*** Data to examine Section Begins ***

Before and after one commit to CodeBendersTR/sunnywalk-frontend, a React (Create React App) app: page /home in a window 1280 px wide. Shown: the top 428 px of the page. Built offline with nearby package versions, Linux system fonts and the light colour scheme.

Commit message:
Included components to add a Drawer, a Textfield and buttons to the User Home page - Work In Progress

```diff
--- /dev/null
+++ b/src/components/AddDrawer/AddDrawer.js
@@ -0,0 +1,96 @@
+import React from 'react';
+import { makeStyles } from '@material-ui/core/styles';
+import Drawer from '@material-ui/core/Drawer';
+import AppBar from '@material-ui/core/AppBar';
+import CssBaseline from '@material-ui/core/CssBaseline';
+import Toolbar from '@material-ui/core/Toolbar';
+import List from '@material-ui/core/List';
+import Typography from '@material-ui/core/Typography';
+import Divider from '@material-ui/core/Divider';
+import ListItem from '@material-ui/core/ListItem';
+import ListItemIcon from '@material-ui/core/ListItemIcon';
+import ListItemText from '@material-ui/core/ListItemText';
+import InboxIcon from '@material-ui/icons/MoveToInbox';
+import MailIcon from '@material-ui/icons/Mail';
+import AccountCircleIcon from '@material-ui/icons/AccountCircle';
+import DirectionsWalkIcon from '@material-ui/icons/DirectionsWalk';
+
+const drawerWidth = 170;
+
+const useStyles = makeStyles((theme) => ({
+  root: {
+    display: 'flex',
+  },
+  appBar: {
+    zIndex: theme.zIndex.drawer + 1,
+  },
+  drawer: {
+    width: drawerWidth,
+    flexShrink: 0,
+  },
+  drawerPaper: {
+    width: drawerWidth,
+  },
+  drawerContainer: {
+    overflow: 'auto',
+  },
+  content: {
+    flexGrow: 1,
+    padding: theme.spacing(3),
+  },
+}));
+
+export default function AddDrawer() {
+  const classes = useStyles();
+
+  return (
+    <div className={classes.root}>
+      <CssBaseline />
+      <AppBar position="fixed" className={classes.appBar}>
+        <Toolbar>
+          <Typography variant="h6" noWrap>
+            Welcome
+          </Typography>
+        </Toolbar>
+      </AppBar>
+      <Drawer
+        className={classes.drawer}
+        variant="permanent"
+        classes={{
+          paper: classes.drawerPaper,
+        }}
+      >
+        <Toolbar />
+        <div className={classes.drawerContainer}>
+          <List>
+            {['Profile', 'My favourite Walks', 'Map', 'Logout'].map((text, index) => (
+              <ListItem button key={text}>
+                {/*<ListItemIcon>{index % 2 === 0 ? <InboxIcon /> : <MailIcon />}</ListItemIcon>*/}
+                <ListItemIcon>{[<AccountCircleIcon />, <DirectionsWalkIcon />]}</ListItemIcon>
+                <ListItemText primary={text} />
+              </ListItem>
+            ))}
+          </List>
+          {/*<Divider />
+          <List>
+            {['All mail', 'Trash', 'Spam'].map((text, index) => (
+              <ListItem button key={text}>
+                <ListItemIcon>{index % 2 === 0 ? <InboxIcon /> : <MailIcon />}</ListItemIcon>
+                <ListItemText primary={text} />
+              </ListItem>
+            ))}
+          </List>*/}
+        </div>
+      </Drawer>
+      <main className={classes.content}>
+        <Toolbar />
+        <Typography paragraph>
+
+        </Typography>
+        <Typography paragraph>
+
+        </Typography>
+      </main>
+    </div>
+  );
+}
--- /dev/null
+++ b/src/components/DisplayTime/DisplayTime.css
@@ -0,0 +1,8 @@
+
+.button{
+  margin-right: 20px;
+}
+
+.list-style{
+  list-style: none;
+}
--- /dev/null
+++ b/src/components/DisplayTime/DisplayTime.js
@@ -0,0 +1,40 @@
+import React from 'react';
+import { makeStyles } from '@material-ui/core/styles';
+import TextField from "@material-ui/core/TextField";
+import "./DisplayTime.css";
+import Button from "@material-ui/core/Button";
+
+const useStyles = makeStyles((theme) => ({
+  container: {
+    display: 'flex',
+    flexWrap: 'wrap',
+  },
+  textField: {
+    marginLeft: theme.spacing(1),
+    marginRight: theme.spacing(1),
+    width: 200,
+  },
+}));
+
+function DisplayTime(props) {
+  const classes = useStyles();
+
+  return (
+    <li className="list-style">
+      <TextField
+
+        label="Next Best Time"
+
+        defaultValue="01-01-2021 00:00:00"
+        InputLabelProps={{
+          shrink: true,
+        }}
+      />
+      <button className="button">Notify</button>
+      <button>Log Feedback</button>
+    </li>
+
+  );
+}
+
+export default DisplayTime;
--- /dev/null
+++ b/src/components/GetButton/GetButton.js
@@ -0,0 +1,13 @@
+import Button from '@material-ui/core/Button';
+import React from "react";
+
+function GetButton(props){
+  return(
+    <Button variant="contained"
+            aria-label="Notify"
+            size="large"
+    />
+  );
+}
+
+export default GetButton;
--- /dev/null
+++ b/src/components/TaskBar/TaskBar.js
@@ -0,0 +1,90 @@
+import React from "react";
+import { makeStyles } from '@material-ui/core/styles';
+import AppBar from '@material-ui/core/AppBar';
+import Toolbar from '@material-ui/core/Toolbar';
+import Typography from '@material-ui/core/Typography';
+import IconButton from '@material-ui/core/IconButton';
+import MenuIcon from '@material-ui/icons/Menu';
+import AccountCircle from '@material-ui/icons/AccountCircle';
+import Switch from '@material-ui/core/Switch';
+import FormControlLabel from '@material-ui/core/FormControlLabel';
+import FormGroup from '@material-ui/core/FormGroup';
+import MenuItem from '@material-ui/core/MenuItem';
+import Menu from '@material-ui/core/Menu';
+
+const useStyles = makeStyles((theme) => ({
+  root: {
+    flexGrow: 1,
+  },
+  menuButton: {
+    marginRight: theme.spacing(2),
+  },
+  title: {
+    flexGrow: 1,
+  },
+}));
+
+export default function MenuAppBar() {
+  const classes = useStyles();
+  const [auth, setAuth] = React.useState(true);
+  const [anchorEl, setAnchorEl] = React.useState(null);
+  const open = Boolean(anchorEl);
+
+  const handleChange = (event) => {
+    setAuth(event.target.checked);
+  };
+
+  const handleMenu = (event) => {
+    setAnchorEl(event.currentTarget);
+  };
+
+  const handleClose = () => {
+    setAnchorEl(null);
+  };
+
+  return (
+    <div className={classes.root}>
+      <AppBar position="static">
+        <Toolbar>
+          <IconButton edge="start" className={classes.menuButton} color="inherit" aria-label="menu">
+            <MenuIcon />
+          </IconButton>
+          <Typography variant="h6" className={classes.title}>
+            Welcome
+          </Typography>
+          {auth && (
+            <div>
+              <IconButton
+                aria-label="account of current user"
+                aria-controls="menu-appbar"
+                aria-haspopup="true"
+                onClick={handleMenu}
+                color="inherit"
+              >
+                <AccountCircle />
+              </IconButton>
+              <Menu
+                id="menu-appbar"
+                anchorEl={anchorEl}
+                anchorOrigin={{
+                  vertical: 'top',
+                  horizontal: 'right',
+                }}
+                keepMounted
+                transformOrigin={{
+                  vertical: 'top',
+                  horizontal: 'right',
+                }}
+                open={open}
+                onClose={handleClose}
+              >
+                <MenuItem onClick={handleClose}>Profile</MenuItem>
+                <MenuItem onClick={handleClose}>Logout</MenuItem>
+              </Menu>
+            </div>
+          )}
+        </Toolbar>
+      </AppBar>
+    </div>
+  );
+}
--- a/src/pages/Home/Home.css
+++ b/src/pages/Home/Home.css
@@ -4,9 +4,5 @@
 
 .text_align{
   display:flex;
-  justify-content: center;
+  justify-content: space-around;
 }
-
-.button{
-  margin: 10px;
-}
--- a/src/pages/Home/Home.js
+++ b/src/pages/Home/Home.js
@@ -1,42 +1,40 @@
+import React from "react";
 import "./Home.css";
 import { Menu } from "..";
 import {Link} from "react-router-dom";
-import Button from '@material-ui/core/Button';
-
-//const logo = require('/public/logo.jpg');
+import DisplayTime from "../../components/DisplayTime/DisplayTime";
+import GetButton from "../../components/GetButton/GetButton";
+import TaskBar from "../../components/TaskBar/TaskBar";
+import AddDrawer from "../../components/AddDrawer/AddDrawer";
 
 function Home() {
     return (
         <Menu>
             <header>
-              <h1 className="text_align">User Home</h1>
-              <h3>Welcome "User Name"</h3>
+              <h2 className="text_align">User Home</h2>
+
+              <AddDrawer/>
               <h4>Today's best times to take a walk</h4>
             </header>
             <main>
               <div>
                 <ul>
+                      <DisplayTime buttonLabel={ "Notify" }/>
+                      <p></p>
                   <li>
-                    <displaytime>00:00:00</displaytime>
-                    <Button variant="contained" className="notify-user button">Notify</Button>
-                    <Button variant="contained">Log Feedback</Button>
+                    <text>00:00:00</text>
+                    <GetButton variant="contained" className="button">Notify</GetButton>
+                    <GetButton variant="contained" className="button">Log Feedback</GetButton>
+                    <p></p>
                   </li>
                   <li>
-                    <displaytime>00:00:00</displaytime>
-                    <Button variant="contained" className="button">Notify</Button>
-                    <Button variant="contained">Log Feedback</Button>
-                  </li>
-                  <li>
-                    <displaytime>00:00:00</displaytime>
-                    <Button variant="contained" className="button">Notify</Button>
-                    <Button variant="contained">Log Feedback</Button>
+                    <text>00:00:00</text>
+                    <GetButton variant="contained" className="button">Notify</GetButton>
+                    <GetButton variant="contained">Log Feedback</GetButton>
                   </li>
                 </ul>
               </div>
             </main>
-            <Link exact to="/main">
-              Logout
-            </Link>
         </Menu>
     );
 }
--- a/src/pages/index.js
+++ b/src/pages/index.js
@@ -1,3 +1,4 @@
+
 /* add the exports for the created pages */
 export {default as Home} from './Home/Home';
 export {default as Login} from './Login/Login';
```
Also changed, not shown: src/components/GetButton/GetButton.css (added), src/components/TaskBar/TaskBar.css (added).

*** Data to examine Section Ends ***

▶ Problem to work on
If a line in the records above holds the string "function", copy it out.

▶ Answer to this exercise
+export default function AddDrawer() {
+function DisplayTime(props) {
+function GetButton(props){
+export default function MenuAppBar() {
 function Home() {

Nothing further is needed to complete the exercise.